Set down each entry as it stands. Skip the pictures.

(Dataset records)

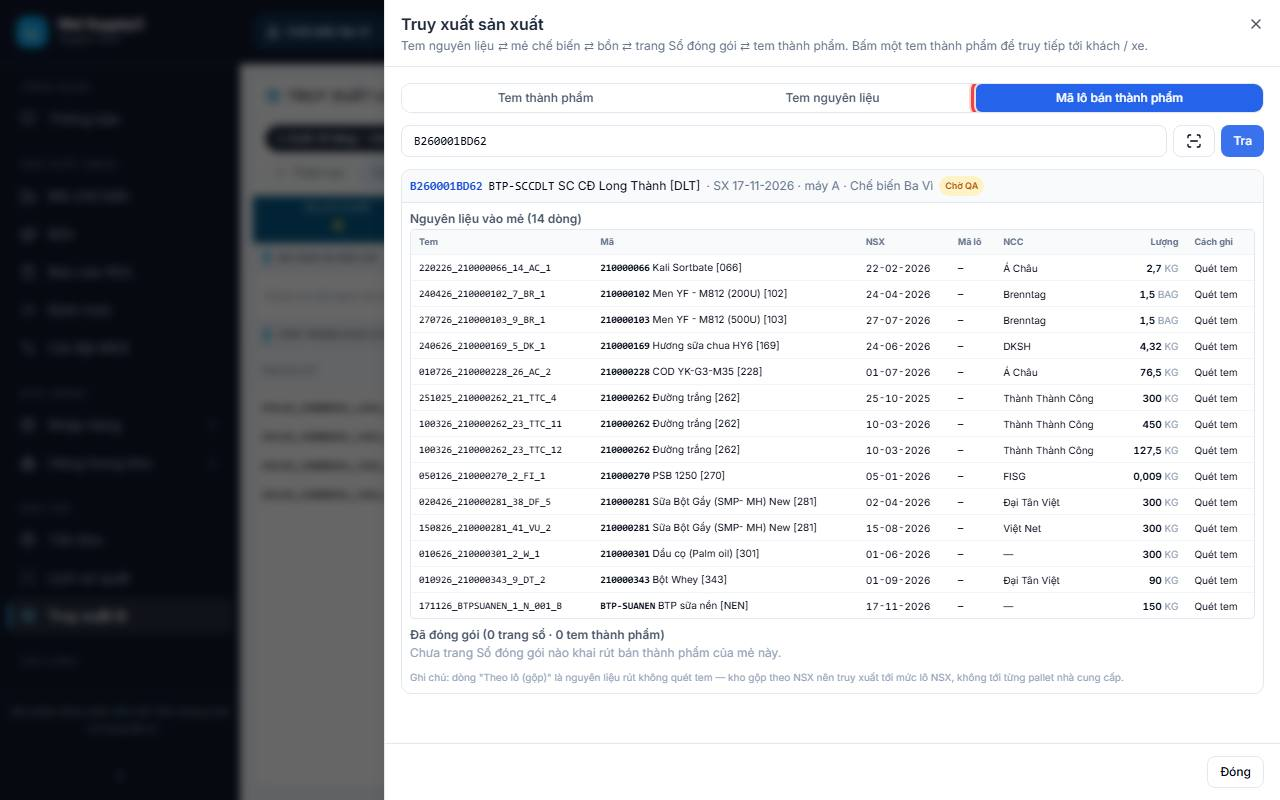
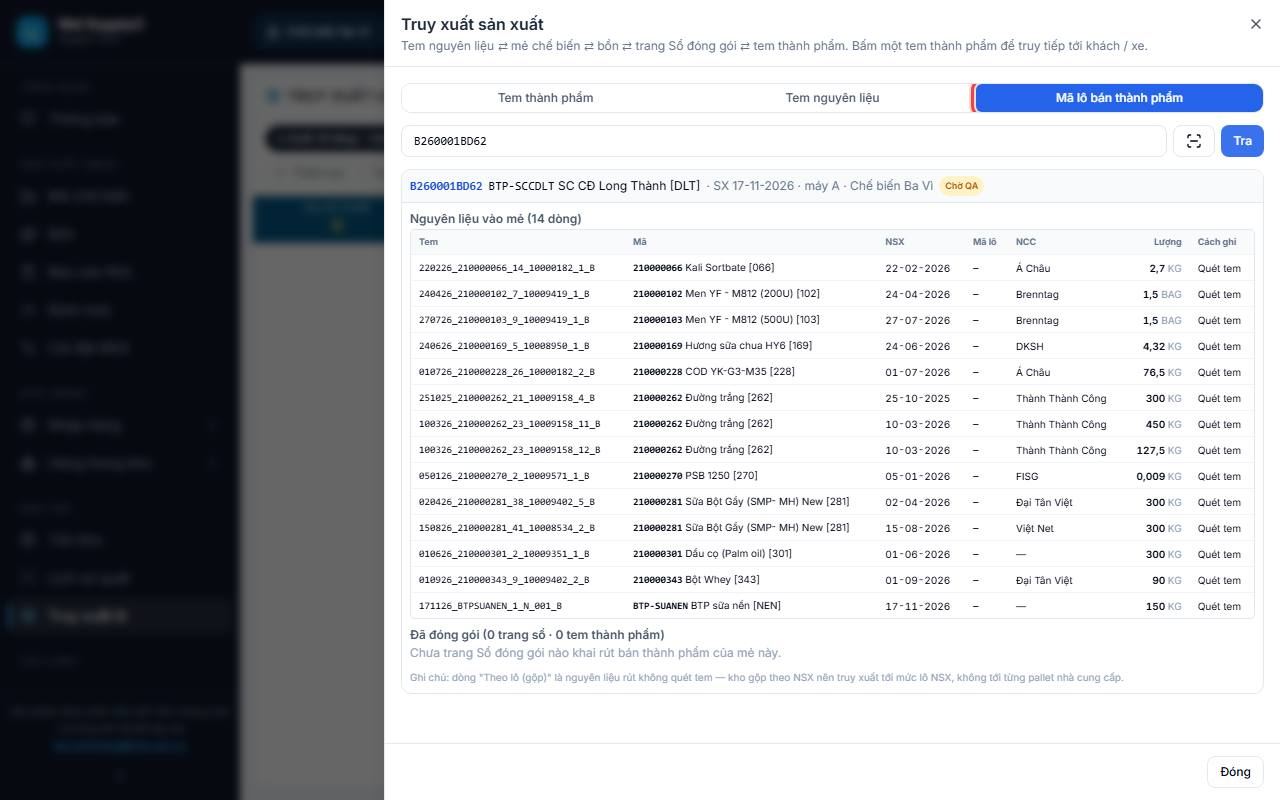
docs(help): chụp lại ảnh có mã tem cũ (tem CBBV đã đổi chuẩn 6 đoạn) + ảnh "Tem đã in ra giấy chưa?" và "Đã lưu" file mẫu
Kiểm kê 06–08 · In tem 09–10 (+11 mới) · Truy xuất 03–04 · Mã hàng 17b mới. Chụp trên Preview bản e3e8b9b3 bằng tài khoản
chức danh Phó phòng QA; lượt kiểm / lần in mẫu đã dọn, tồn Chế biến Ba Vì trả về như cũ.

diff --git a/frontend/src/help/guides/inTem.ts b/frontend/src/help/guides/inTem.ts
@@ -62,7 +62,7 @@ export const IN_TEM_GUIDE: Guide = {
             'Bấm **In (4)** ở góc phải trên. Hộp in của trình duyệt mở ra: chọn khổ **A4**, lề **Không (None)**, tỷ lệ **100%**.',
             'Dán mỗi tem lên đúng pallet có số pallet đó.',
           ],
-          images: [d('05-xem-truoc', 'Xem trước 4 tem, nút In (4)')],
+          images: [d('05-xem-truoc', 'Xem trước 4 tem, nút In (4)'), d('11-da-in-chua', 'Hộp in đóng: Tem đã in ra giấy chưa? — Đã in / Chưa in')],
           note: 'Bấm In là app ghi Lịch sử in. Hộp in đóng lại, app hỏi "Tem đã in ra giấy chưa?" — đã bấm Huỷ hoặc máy in không ra tem thì chọn "Chưa in" để lần này không tính vào lịch sử.',
         },
         {
@@ -83,7 +83,7 @@ export const IN_TEM_GUIDE: Guide = {
             'Pallet đã từng in hiện nhãn "đã in N" — in lại là có hai tem cùng mã, nhớ bỏ tem cũ.',
             'Bấm **In lại (N)**.',
           ],
-          images: [d('09-in-lai', 'In lại tem pallet 100326_210000262_23_TTC_12')],
+          images: [d('09-in-lai', 'In lại tem một pallet Đường trắng')],
         },
         {
           title: 'Lịch sử in',

diff --git a/frontend/src/help/guides/maHang.ts b/frontend/src/help/guides/maHang.ts
@@ -153,7 +153,7 @@ export const MA_HANG_GUIDE: Guide = {
             '- Mã **chưa có** ⇒ thêm mới: phải đủ ô như form — Tên hàng, Loại hàng, Base Unit, Thùng/Pallet, và HSD / Pallet/EA nếu loại hàng bắt.',
             '- Mã **đã có** ⇒ chỉ cập nhật ô có giá trị; ô để trống giữ nguyên.',
           ],
-          images: [d('16-nut-upload', 'Nút Upload Excel'), d('17-upload', 'Hộp Upload Mã hàng từ Excel, nút Tải mẫu')],
+          images: [d('16-nut-upload', 'Nút Upload Excel'), d('17-upload', 'Hộp Upload Mã hàng từ Excel, nút Tải mẫu'), d('17b-da-luu', 'Lưu file mẫu xong: app báo Đã lưu mau_ma_hang.xlsx')],
         },
         {
           title: 'Chọn file — app kiểm trước, chưa ghi gì',

diff --git a/frontend/src/help/guides/truyXuat.ts b/frontend/src/help/guides/truyXuat.ts
@@ -49,7 +49,7 @@ export const TRUY_XUAT_GUIDE: Guide = {
             'Mỗi mẻ đã dùng tem này hiện một thẻ: mã lô mẻ (bấm để mở mẻ), BTP, ngày SX, QA của mẻ; bảng **Nguyên liệu vào mẻ** (dòng tô vàng = tem đang tra) và **Đã đóng gói** (các tem thành phẩm đi ra từ mẻ).',
             'Phải nhập **đúng mã tem** (không phải số lô của NCC).',
           ],
-          images: [d('03-nvl-vao-me', 'Tem 010626_210000301_2_W_1 đã vào mẻ B260001BD62')],
+          images: [d('03-nvl-vao-me', 'Tem dầu cọ đã vào mẻ B260001BD62')],
         },
         {
           title: 'Từ mã lô mẻ / tem thành phẩm',

diff --git a/docs/modules/help.md b/docs/modules/help.md
@@ -38,9 +38,9 @@
 
 | Bài | Module | Ảnh | Ghi chú |
 |---|---|---|---|
-| `ma-hang` — Mã hàng: tìm, thêm, sửa, nạp Excel | `materials` | `public/guide/ma-hang/` (18 ảnh) | mã mẫu 210000416 đã xoá |
+| `ma-hang` — Mã hàng: tìm, thêm, sửa, nạp Excel | `materials` | `public/guide/ma-hang/` (19 ảnh) | mã mẫu 210000416 đã xoá |
 | `nhap-kho` — Nhập kho: nhận hàng vào kho chế biến | `inbound` | `public/guide/nhap-kho/` (16 ảnh) | phiếu TF mẫu CBBV_N_191126_01 đã xoá; kho chế biến chỉ nhận qua chuyển kho |
-| `in-tem` — In tem pallet nguyên liệu, bao bì | `pallet_print` | `public/guide/in-tem/` (10 ảnh) | 4 tem mẫu + lịch sử in đã xoá |
+| `in-tem` — In tem pallet nguyên liệu, bao bì | `pallet_print` | `public/guide/in-tem/` (11 ảnh) | 4 tem mẫu + lịch sử in đã xoá |
 | `ton-kho` — Tồn kho | `inventory` | `public/guide/ton-kho/` (21 ảnh) | |
 | `don-tach` — Dồn / Tách pallet | `pallet_ops` | `public/guide/don-tach/` (7 ảnh) | |
 | `kiem-ke` — Kiểm kê | `stocktake` | `public/guide/kiem-ke/` (14 ảnh) | |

(End Dataset records)

## [Solved problem]
docs(help): chụp lại ảnh có mã tem cũ (tem CBBV đã đổi chuẩn 6 đoạn) + ảnh "Tem đã in ra giấy chưa?" và "Đã lưu" file mẫu
Kiểm kê 06–08 · In tem 09–10 (+11 mới) · Truy xuất 03–04 · Mã hàng 17b mới. Chụp trên Preview bản e3e8b9b3 bằng tài khoản
chức danh Phó phòng QA; lượt kiểm / lần in mẫu đã dọn, tồn Chế biến Ba Vì trả về như cũ.

diff --git a/frontend/src/help/guides/inTem.ts b/frontend/src/help/guides/inTem.ts
@@ -62,7 +62,7 @@ export const IN_TEM_GUIDE: Guide = {
             'Bấm **In (4)** ở góc phải trên. Hộp in của trình duyệt mở ra: chọn khổ **A4**, lề **Không (None)**, tỷ lệ **100%**.',
             'Dán mỗi tem lên đúng pallet có số pallet đó.',
           ],
-          images: [d('05-xem-truoc', 'Xem trước 4 tem, nút In (4)')],
+          images: [d('05-xem-truoc', 'Xem trước 4 tem, nút In (4)'), d('11-da-in-chua', 'Hộp in đóng: Tem đã in ra giấy chưa? — Đã in / Chưa in')],
           note: 'Bấm In là app ghi Lịch sử in. Hộp in đóng lại, app hỏi "Tem đã in ra giấy chưa?" — đã bấm Huỷ hoặc máy in không ra tem thì chọn "Chưa in" để lần này không tính vào lịch sử.',
         },
         {
@@ -83,7 +83,7 @@ export const IN_TEM_GUIDE: Guide = {
             'Pallet đã từng in hiện nhãn "đã in N" — in lại là có hai tem cùng mã, nhớ bỏ tem cũ.',
             'Bấm **In lại (N)**.',
           ],
-          images: [d('09-in-lai', 'In lại tem pallet 100326_210000262_23_TTC_12')],
+          images: [d('09-in-lai', 'In lại tem một pallet Đường trắng')],
         },
         {
           title: 'Lịch sử in',

diff --git a/frontend/src/help/guides/maHang.ts b/frontend/src/help/guides/maHang.ts
@@ -153,7 +153,7 @@ export const MA_HANG_GUIDE: Guide = {
             '- Mã **chưa có** ⇒ thêm mới: phải đủ ô như form — Tên hàng, Loại hàng, Base Unit, Thùng/Pallet, và HSD / Pallet/EA nếu loại hàng bắt.',
             '- Mã **đã có** ⇒ chỉ cập nhật ô có giá trị; ô để trống giữ nguyên.',
           ],
-          images: [d('16-nut-upload', 'Nút Upload Excel'), d('17-upload', 'Hộp Upload Mã hàng từ Excel, nút Tải mẫu')],
+          images: [d('16-nut-upload', 'Nút Upload Excel'), d('17-upload', 'Hộp Upload Mã hàng từ Excel, nút Tải mẫu'), d('17b-da-luu', 'Lưu file mẫu xong: app báo Đã lưu mau_ma_hang.xlsx')],
         },
         {
           title: 'Chọn file — app kiểm trước, chưa ghi gì',

diff --git a/frontend/src/help/guides/truyXuat.ts b/frontend/src/help/guides/truyXuat.ts
@@ -49,7 +49,7 @@ export const TRUY_XUAT_GUIDE: Guide = {
             'Mỗi mẻ đã dùng tem này hiện một thẻ: mã lô mẻ (bấm để mở mẻ), BTP, ngày SX, QA của mẻ; bảng **Nguyên liệu vào mẻ** (dòng tô vàng = tem đang tra) và **Đã đóng gói** (các tem thành phẩm đi ra từ mẻ).',
             'Phải nhập **đúng mã tem** (không phải số lô của NCC).',
           ],
-          images: [d('03-nvl-vao-me', 'Tem 010626_210000301_2_W_1 đã vào mẻ B260001BD62')],
+          images: [d('03-nvl-vao-me', 'Tem dầu cọ đã vào mẻ B260001BD62')],
         },
         {
           title: 'Từ mã lô mẻ / tem thành phẩm',

diff --git a/docs/modules/help.md b/docs/modules/help.md
@@ -38,9 +38,9 @@
 
 | Bài | Module | Ảnh | Ghi chú |
 |---|---|---|---|
-| `ma-hang` — Mã hàng: tìm, thêm, sửa, nạp Excel | `materials` | `public/guide/ma-hang/` (18 ảnh) | mã mẫu 210000416 đã xoá |
+| `ma-hang` — Mã hàng: tìm, thêm, sửa, nạp Excel | `materials` | `public/guide/ma-hang/` (19 ảnh) | mã mẫu 210000416 đã xoá |
 | `nhap-kho` — Nhập kho: nhận hàng vào kho chế biến | `inbound` | `public/guide/nhap-kho/` (16 ảnh) | phiếu TF mẫu CBBV_N_191126_01 đã xoá; kho chế biến chỉ nhận qua chuyển kho |
-| `in-tem` — In tem pallet nguyên liệu, bao bì | `pallet_print` | `public/guide/in-tem/` (10 ảnh) | 4 tem mẫu + lịch sử in đã xoá |
+| `in-tem` — In tem pallet nguyên liệu, bao bì | `pallet_print` | `public/guide/in-tem/` (11 ảnh) | 4 tem mẫu + lịch sử in đã xoá |
 | `ton-kho` — Tồn kho | `inventory` | `public/guide/ton-kho/` (21 ảnh) | |
 | `don-tach` — Dồn / Tách pallet | `pallet_ops` | `public/guide/don-tach/` (7 ảnh) | |
 | `kiem-ke` — Kiểm kê | `stocktake` | `public/guide/kiem-ke/` (14 ảnh) | |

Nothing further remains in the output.